Story by Tommy Esau, Research Worker

For the last two months (September and October, 2015) a tuberculosis (TB) team from the Atoifi Health Research Group has worked in several coastal and mountain communities in East Malaita, Solomon Islands. The team led by Chief John Wakageni, RN, Coordinator for Women and TB project, also includes Chief Esau Kekeubata, Dorothy Esau and Grace Alaka (both TB Community Officers) and Tommy Esau (Research Worker). The TB team have visited TB hotspots including Jordan in the Kwaibaita Valley and Kwainaa ‘isi and Kafurum villages in the East Kwaio mountains.

The three day visit to Kwaibaita valley was a highlight for the team. This is the first time the whole team were together. Grace Alaka, TB Community Officer from Namolaelae village, is a key person to the success of our work. The team were able to meet with several communities including Namola ‘ela ‘e community, Namola’ela’e clinic, Obona ‘eru, Goulo, Jordan clinic and the other smaller communities at Kwaibaita valley.
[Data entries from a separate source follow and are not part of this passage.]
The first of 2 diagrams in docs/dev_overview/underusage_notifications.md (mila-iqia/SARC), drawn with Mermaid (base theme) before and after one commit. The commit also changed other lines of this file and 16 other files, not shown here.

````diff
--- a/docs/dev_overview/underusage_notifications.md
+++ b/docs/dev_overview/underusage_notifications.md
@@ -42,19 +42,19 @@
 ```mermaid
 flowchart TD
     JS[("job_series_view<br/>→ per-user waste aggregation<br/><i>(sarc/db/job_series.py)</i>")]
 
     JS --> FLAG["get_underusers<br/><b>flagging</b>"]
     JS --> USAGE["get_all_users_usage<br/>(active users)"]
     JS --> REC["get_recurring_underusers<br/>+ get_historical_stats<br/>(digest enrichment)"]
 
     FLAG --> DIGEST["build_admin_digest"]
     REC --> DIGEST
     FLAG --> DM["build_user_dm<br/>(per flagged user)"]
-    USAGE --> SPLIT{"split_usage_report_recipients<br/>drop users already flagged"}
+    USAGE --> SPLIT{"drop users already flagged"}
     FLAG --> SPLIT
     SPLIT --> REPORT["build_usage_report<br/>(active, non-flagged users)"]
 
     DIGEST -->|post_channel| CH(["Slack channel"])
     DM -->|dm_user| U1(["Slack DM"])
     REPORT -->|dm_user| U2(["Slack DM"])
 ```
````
The team talked with women and men about the TB, and begin sharing ideas about how women, family and community can care for people with TB. The good things and the challenges of TB were explored, as were ways health services and the community could better support women who live with TB, or who are caring for someone with TB.

Many people expressed positive feedback to the TB team. A group from Jordan community have committed to a “New Start”! To support individual and families with TB, including those who are admitted to Atoifi Hospital. The leader of the community, Mr Isafi, challenged everyone by saying, “that in order to help fight TB in East Kwaio, the health services, communities, church leaders, chiefs, families and individuals need to work closely together.” He went on to say that people with a chronic cough need to come and get checked at the clinic, and have their sputum tested.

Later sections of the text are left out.